1/2 cup sugar
2 Large eggs
1 tbs. salt
1/2 cup cooking oil
8 cups all-purpose flour

Microwave, or boil potatoes until cooked through. Peel and mash until lump free. While the spuds a cooking, Heat the milk and sugar to a temperature of 110′ F. Stir in the yeast until dissolved. Let sit until a head of froth develops on top. Beat in the eggs, salt, and cooking oil.

Add the mashed potatoes to the milk mixture and stir until all is creamy. Add the flour. Knead for ten minutes, or until smooth and elastic. Place in a 110′ oven, with a pan of boiling water and let rise until doubled is size (about 20 minutes). Punch the dough down and fill buttered bread pans 2/3rds full of dough. Place the remainder of the dough in a zipper-freezer bag and place in your fridge for tomorrow’s scones.

When the dough as again doubled, remove the pans from the oven and heat the oven to 375′ F. Leave the pan of water in the oven. Place the loaf pans in, on the center shelf position, and bake for 30 minutes. When the crust is golden brown, lightly thump the bread with your knuckles. If it sounds somewhat hollow, it’s done. Remove from the oven, and let cool for ten minutes. Remove the bread from the pans and let cool before bagging them.  And there you have it, one of the best breads you’re gonna eat. Enjoy.

May your warm things be warm, your cold things be cold, and your cheddar be served at room temperature.

“No success outside the home can compensate for failure withing the home.”

From the Kitchen’s of G.W. North

G.W.’s Good Grub, Lesson 50, Umami Continued


I have for you, my friends, another soup that uses umami to add robust and exiting flavor to your cooking.  This soup is far different that the last one in that it is hearty enough to be a meal.  It’ll warm your belly on a cold day, and make you feel all cozy.  You’ll think the world has just been made a better place.

What’s that Frank?  You say you ate so much canned soup as a boy that you really don’t care for soup any more?  Well believe me, this soup is nothing like the canned varieties you ate as a child, or even what today’s canned offerings give you.  You’re going to like this soup.  In fact, if you make it, that wife of yours just might want to snuggle up on the couch with you, and watch a hockey game.  Now that takes some good soup.

Now, let’s get cooking.

Tools: 3 quart pot, sharp chef’s knife, cutting board, large cooking spoon.

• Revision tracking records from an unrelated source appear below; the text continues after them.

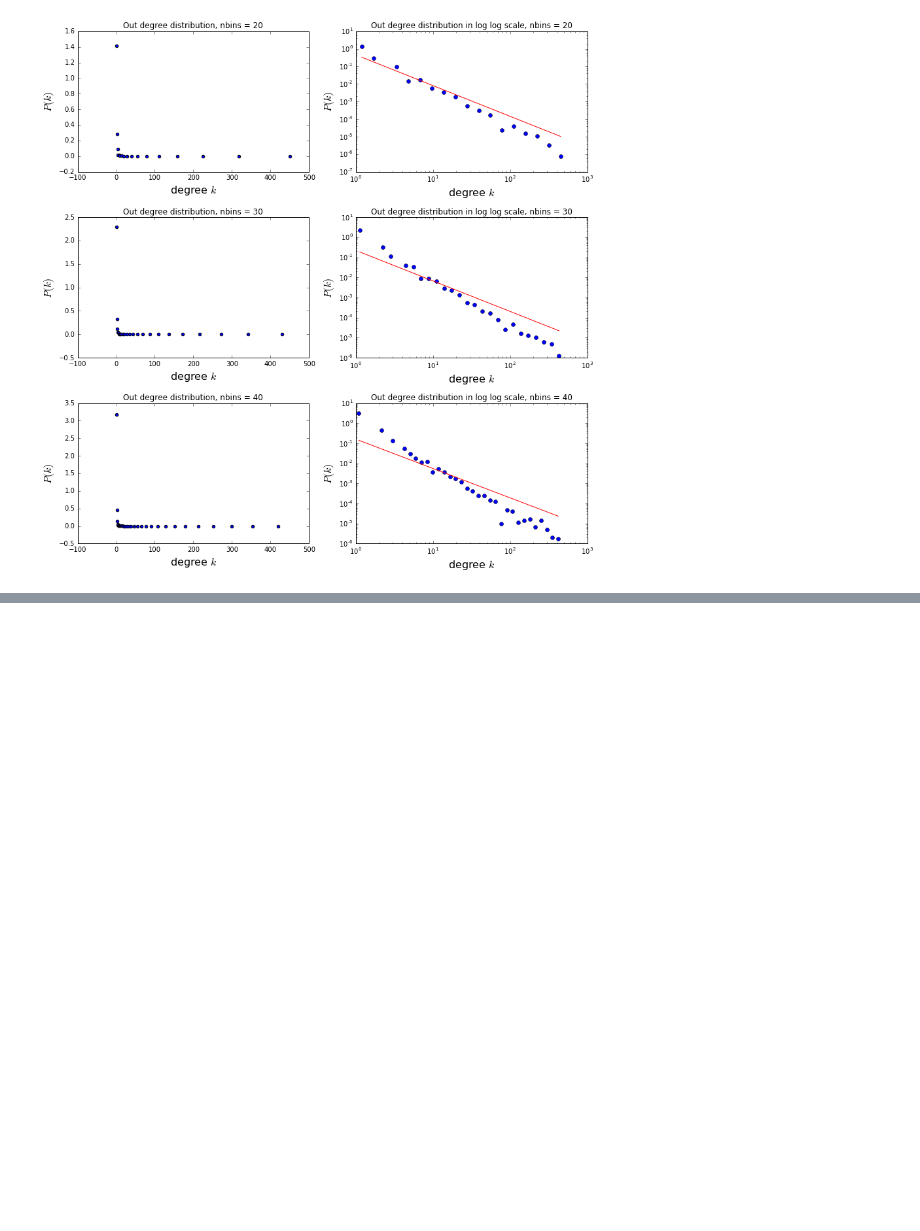
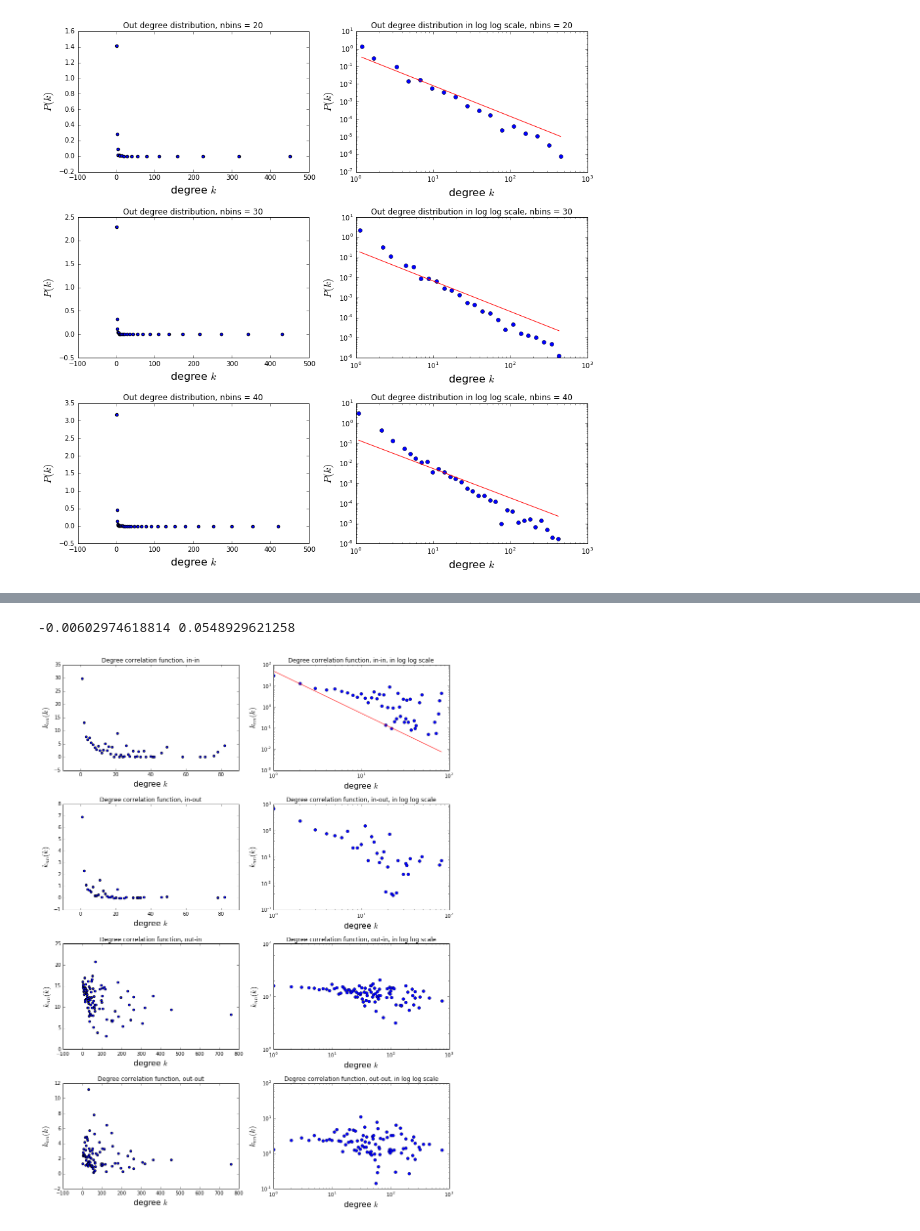
Before and after one commit to PtrTeixeira/NetSci, a Jupyter notebook: Project.ipynb, the cells around one changed output, grey strips where cells are left out. Saved outputs shown, nothing was run; the diff lists cells and outputs as text; code cells hidden in the pictures; blank space fills up the shorter version.

Commit message:
Measuring degree correlation

```diff
--- a/Project.ipynb
+++ b/Project.ipynb
@@ -198,0 +273,7 @@ plt.show()
+# %%
+kii, knnii = calculate_deg_cor_func(G, 'ii')
+kio, knnio = calculate_deg_cor_func(G, 'io')
+koi, knnoi = calculate_deg_cor_func(G, 'oi')
+koo, knnoo = calculate_deg_cor_func(G, 'oo')
+ks = (kave * N)**0.5
+print('Structural cutoff:{0:9.4f}'.format(ks))
@@ -198,0 +284,72 @@ plt.show()
+# %%
+m_ii, b_ii = calculate_fit(kii, knnii, m_true=-2)
+knnii_fit = [(50) * (k**-2) for k in kii]
+print(m_ii, b_ii)
+# %% [output]
+-0.00602974618814 0.0548929621258
+# %%
+fig = plt.figure(figsize=(12,16))
+
+###################### In-In #####################################
+plt.subplot(421)
+plt.scatter(kii, knnii)
+plt.xlabel(r"degree $k$", fontsize=16)
+plt.ylabel(r"$k_{nn}(k)$", fontsize=16)
+plt.title('Degree correlation function, in-in')
+
+plt.subplot(422)
+plt.loglog(kii, knnii, marker='o', linestyle='none')
+plt.loglog(kii, knnii_fit, color='red')
+plt.xlabel(r"degree $k$", fontsize=16)
+plt.ylabel(r"$k_{nn}(k)$", fontsize=16)
+plt.title('Degree correlation function, in-in, in log log scale')
+
+###################### In-Out #####################################
+
+plt.subplot(423)
+plt.scatter(kio, knnio)
+plt.xlabel(r"degree $k$", fontsize=16)
+plt.ylabel(r"$k_{nn}(k)$", fontsize=16)
+plt.title('Degree correlation function, in-out')
+
+plt.subplot(424)
+plt.loglog(kio, knnio, marker='o', linestyle='none')
+#plt.loglog(dat[0][0], dat[0][2], color='red')
+plt.xlabel(r"degree $k$", fontsize=16)
+plt.ylabel(r"$k_{nn}(k)$", fontsize=16)
+plt.title('Degree correlation function, in-out, in log log scale')
+
+###################### Out-In #####################################
+
+plt.subplot(425)
+plt.scatter(koi, knnoi)
+plt.xlabel(r"degree $k$", fontsize=16)
+plt.ylabel(r"$k_{nn}(k)$", fontsize=16)
+plt.title('Degree correlation function, out-in')
+
+plt.subplot(426)
+plt.loglog(koi, knnoi, marker='o', linestyle='none')
+#plt.loglog(dat[0][0], dat[0][2], color='red')
+plt.xlabel(r"degree $k$", fontsize=16)
+plt.ylabel(r"$k_{nn}(k)$", fontsize=16)
+plt.title('Degree correlation function, out-in, in log log scale')
+
+###################### Out-Out #####################################
+
+plt.subplot(427)
+plt.scatter(koo, knnoo)
+plt.xlabel(r"degree $k$", fontsize=16)
+plt.ylabel(r"$k_{nn}(k)$", fontsize=16)
+plt.title('Degree correlation function, out-out')
+
+plt.subplot(428)
+plt.loglog(koo, knnoo, marker='o', linestyle='none')
+#plt.loglog(dat[0][0], dat[0][2], color='red')
+plt.xlabel(r"degree $k$", fontsize=16)
+plt.ylabel(r"$k_{nn}(k)$", fontsize=16)
+plt.title('Degree correlation function, out-out, in log log scale')
+
+plt.tight_layout()
+plt.show()
+# %% [output]
+[figure, added]
```
Also changed, not shown: parts of 17 cells of this notebook.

Ingredeints:

On Saturday, I started thinking about what I could throw together for lunches I could just throw into the microwave at work. I thought to myself that a good soup was in order. I looked in the refrigerator for possible leftover candidates. A couple of days back, we had a cheaper cut of beef steak. As my wife won’t doesn’t care for the gristle and fat, I had cut that portion off of the steaks and placed it into the freezer for a future soup. The week before, we had pork chops, with one chop left over, clearly not enough for a meal for my wife and myself. I found some cooked green beans, and cooked cauliflower that we’d had a couple days back. I knew that I had what I needed for some great soup. Here’s what I made.
Ingredients:
1 pork chop, with the bone
¼ cup fresh cauliflower
1/4 pound chuck steak, or sirloin, cut into half-inch cubes.  Don’t discard the fat or gristle.
2 carrots peeled and sliced into thin rounds
½ cup fresh green beans
¼ cup sauteed mushrooms
1@ onion, roughly chopped
2 cloves fresh garlic, crushed, peeled, and chopped
½ tsp. salt
¼ tsp. coarse ground black pepper
½ tsp. dried oregano
½ tsp. dried basil
1 tsp. bacon fat
3 cups water

Cut the pork from the chop and cut into half-inch cubes. Cut the beef into small pieces. Peel and slice the fresh carrot.
Melt the bacon fat in a three quart saucepan. Add the pork and beef, and fry over medium heat until lightly browned. Add the remaining ingredients. Cover and gently boil (simmer) for 30 minutes. Serve hot with buttered bread.

May your hot things be hot, you cold things be cold, and your cheddar at room temperature.